Fortunately, a number of Lawrence residents seem to be waking up to the realization the city needs to do a far better job of planning for the future.
A few years ago, many residents were involved in the Horizon 2020 plan, which was supposed to provide a blueprint for how the city should accommodate its expected growth. It was a nice-sounding project and it got many local residents involved, but it was almost out of date by the time all parties signed off on the plan.
Although few will admit it, the city has been taking a Band-Aid approach to planning rather than looking at the true major needs of the city in the next 25 to 50 years. There hasn't been the vision and courage to call for specific action and to think further into the future.
The Horizon 2020 process was more of an effort to make as many people as comfortable as possible. Because of that, politics, personal likes and dislikes and an attitude of "I'll scratch your back if you scratch mine" played too great a role. Hammering out a bold, visionary plan for the future is not designed to make friends.
The town hall meeting process of Horizon 2020 is not the best way to approach the task. It will not get done with a "select" committee of 500 well-intentioned local residents.
What is needed is a small group of people, maybe 10, but not more than 15, who would have the task of formulating a growth blueprint. This group would be made up of individuals who merit the respect of the community, are truly interested in what is best for Lawrence and who have courage and vision.

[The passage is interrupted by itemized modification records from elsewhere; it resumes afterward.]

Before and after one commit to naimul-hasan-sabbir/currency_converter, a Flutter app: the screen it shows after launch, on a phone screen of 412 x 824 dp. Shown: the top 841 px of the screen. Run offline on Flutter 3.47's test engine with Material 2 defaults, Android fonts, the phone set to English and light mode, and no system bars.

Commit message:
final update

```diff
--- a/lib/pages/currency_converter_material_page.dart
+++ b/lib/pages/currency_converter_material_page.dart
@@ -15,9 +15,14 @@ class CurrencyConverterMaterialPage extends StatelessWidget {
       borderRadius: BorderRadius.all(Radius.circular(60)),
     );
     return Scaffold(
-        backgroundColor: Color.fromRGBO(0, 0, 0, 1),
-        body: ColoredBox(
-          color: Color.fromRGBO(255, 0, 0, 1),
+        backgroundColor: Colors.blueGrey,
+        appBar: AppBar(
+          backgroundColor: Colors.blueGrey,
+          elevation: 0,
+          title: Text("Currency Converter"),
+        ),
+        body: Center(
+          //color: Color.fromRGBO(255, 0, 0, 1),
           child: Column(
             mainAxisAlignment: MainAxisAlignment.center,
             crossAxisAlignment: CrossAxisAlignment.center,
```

This isn't a committee of city and county commissioners and school board members. This body should set up a process in which they hear the ideas and wishes of all interested parties: the city, the county, the school district and the Lawrence Chamber of Commerce, but also neighborhood associations, downtown merchants, rural residents and university officials.

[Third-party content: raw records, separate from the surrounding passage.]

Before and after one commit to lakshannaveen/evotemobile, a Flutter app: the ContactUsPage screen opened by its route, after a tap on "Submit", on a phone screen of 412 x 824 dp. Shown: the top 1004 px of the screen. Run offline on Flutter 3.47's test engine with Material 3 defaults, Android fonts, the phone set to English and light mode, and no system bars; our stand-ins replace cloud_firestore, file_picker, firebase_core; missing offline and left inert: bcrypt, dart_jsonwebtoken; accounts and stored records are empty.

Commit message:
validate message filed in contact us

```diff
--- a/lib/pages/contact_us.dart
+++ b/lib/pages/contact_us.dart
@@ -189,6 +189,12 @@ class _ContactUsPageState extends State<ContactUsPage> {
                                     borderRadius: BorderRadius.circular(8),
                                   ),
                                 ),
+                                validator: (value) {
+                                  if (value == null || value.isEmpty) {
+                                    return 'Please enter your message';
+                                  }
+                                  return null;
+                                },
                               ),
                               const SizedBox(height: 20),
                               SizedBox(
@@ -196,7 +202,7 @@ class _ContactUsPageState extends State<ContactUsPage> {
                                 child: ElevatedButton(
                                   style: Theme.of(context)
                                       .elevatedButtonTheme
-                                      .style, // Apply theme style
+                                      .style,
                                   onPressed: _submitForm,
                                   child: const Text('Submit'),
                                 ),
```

They also should hear from those who project population trends, as well as those interested in recreation and park facilities, traffic issues, police and fire department needs and many other topics.
Representatives of such groups would be invited to appear before the 10- to 15-member body and make their case. The committee would study all presentations, seek the advice of professionals in various fields and then make a presentation to city, county and school officials.
This isn't an exercise to try to make everyone feel good but rather an opportunity to show the leadership, vision and courage to make Lawrence and Douglas County a true leader, setting an example of how to plan for the future.
It is hoped the present discussion about growth and how Lawrence and Douglas County will deal with this fortunate situation will not be bogged down by partisan, political, special interests and political give-and-take.
Lawrence deserves better, and someone needs to step up and take a leadership role in this vital process.
Like Kansas University, Lawrence and Douglas County appear to be perched on an important brink. The university can either take the necessary actions now to boost the school to greater academic excellence or it can join the vast number of average or mediocre state universities. Lawrence and Douglas County can plan boldly and look to the future or they can settle for what is most comfortable, easiest and least controversial, and continue to deal with future growth challenges in a patchwork fashion.
The opportunity to plan for greatness, to make the decisions today that will pay dividends for the city and its residents for years to come, is here today.
The city and county should not miss this rare opportunity to plan for a very special future.